Wherever the word "from" occurs in the listing below, copy that whole line.

## TASK INPUTS:

++++

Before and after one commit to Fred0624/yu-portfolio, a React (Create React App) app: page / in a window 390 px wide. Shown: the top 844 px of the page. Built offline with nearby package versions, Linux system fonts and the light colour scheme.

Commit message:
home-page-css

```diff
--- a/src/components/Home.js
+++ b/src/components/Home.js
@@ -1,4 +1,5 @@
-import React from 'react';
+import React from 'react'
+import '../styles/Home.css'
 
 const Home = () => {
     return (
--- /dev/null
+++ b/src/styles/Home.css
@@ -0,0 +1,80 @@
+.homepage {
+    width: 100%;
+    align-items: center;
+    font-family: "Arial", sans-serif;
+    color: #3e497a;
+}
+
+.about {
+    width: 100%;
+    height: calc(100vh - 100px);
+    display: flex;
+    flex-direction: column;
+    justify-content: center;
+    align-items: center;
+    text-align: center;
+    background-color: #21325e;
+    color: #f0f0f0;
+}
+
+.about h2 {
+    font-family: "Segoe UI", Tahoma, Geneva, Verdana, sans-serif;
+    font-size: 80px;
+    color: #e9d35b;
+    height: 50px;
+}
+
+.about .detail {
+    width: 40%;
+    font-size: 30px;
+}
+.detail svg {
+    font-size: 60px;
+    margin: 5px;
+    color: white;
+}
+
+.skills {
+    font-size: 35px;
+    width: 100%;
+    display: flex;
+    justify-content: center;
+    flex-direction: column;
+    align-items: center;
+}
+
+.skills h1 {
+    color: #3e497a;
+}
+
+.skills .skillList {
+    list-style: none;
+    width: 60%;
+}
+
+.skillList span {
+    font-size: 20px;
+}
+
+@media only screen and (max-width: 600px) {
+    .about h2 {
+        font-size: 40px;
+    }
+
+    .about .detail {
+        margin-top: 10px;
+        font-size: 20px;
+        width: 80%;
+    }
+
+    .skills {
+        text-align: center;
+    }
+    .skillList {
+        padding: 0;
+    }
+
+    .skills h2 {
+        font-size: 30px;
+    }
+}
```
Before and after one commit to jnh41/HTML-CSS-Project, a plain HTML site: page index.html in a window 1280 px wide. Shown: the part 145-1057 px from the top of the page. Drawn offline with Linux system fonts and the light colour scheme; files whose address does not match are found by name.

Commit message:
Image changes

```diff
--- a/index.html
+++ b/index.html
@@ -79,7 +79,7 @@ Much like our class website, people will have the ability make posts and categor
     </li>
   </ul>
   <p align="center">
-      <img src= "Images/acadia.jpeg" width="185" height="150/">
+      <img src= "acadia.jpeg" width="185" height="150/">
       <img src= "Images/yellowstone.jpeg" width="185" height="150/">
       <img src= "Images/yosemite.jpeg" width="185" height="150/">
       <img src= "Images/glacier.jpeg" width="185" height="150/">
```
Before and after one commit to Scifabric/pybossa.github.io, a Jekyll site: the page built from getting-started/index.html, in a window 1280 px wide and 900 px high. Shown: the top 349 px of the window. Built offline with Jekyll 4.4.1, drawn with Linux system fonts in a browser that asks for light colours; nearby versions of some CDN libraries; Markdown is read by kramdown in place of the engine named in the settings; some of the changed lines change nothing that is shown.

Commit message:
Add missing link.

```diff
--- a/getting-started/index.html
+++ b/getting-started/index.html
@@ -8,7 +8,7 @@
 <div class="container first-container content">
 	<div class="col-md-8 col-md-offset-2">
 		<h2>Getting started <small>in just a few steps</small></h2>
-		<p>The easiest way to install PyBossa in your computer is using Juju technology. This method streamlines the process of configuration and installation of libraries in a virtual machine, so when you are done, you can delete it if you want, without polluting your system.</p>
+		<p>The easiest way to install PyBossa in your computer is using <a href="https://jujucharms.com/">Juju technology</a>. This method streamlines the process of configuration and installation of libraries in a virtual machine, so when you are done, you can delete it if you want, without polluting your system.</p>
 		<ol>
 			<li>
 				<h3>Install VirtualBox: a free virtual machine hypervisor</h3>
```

++++

## WRITTEN RESPONSE:
-import React from 'react';
+import React from 'react'
Before and after one commit to jnh41/HTML-CSS-Project, a plain HTML site: page index.html in a window 1280 px wide. Shown: the part 145-1057 px from the top of the page. Drawn offline with Linux system fonts and the light colour scheme; files whose address does not match are found by name.
Before and after one commit to Scifabric/pybossa.github.io, a Jekyll site: the page built from getting-started/index.html, in a window 1280 px wide and 900 px high. Shown: the top 349 px of the window. Built offline with Jekyll 4.4.1, drawn with Linux system fonts in a browser that asks for light colours; nearby versions of some CDN libraries; Markdown is read by kramdown in place of the engine named in the settings; some of the changed lines change nothing that is shown.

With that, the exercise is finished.